TASK OBJECTIVE: The whole set of entries is to be restated word for word.

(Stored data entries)
>>
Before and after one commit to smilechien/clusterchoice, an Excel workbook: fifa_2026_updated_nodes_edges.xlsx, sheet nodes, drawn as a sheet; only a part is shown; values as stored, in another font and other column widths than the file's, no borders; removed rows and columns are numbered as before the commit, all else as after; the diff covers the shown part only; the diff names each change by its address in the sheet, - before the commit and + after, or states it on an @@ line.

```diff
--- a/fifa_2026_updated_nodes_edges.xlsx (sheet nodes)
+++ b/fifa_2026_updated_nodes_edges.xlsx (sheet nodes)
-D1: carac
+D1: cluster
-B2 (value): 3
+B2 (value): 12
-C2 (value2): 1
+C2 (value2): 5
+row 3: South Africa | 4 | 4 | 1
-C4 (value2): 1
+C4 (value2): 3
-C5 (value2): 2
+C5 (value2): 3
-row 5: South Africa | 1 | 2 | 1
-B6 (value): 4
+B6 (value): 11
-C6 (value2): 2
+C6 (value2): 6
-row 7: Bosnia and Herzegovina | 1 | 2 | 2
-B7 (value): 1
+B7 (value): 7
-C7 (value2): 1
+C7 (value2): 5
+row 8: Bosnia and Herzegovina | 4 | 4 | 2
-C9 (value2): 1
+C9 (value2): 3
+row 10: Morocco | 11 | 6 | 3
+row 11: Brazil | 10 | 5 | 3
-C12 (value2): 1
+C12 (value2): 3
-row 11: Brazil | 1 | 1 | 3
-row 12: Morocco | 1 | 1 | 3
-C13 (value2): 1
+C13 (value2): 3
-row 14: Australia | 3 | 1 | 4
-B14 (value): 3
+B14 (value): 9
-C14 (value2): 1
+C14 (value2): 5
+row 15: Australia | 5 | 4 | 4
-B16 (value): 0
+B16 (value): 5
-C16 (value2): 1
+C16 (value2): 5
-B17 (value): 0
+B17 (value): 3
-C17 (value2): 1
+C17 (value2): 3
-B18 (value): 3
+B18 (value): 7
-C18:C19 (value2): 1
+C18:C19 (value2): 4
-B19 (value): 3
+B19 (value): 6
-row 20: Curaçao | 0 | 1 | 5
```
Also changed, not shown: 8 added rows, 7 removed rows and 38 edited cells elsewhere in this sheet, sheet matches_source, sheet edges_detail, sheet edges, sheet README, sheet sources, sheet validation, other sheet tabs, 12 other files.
<<
RESPONSE:
Before and after one commit to smilechien/clusterchoice, an Excel workbook: fifa_2026_updated_nodes_edges.xlsx, sheet nodes, drawn as a sheet; only a part is shown; values as stored, in another font and other column widths than the file's, no borders; removed rows and columns are numbered as before the commit, all else as after; the diff covers the shown part only; the diff names each change by its address in the sheet, - before the commit and + after, or states it on an @@ line.

```diff
--- a/fifa_2026_updated_nodes_edges.xlsx (sheet nodes)
+++ b/fifa_2026_updated_nodes_edges.xlsx (sheet nodes)
-D1: carac
+D1: cluster
-B2 (value): 3
+B2 (value): 12
-C2 (value2): 1
+C2 (value2): 5
+row 3: South Africa | 4 | 4 | 1
-C4 (value2): 1
+C4 (value2): 3
-C5 (value2): 2
+C5 (value2): 3
-row 5: South Africa | 1 | 2 | 1
-B6 (value): 4
+B6 (value): 11
-C6 (value2): 2
+C6 (value2): 6
-row 7: Bosnia and Herzegovina | 1 | 2 | 2
-B7 (value): 1
+B7 (value): 7
-C7 (value2): 1
+C7 (value2): 5
+row 8: Bosnia and Herzegovina | 4 | 4 | 2
-C9 (value2): 1
+C9 (value2): 3
+row 10: Morocco | 11 | 6 | 3
+row 11: Brazil | 10 | 5 | 3
-C12 (value2): 1
+C12 (value2): 3
-row 11: Brazil | 1 | 1 | 3
-row 12: Morocco | 1 | 1 | 3
-C13 (value2): 1
+C13 (value2): 3
-row 14: Australia | 3 | 1 | 4
-B14 (value): 3
+B14 (value): 9
-C14 (value2): 1
+C14 (value2): 5
+row 15: Australia | 5 | 4 | 4
-B16 (value): 0
+B16 (value): 5
-C16 (value2): 1
+C16 (value2): 5
-B17 (value): 0
+B17 (value): 3
-C17 (value2): 1
+C17 (value2): 3
-B18 (value): 3
+B18 (value): 7
-C18:C19 (value2): 1
+C18:C19 (value2): 4
-B19 (value): 3
+B19 (value): 6
-row 20: Curaçao | 0 | 1 | 5
```
Also changed, not shown: 8 added rows, 7 removed rows and 38 edited cells elsewhere in this sheet, sheet matches_source, sheet edges_detail, sheet edges, sheet README, sheet sources, sheet validation, other sheet tabs, 12 other files.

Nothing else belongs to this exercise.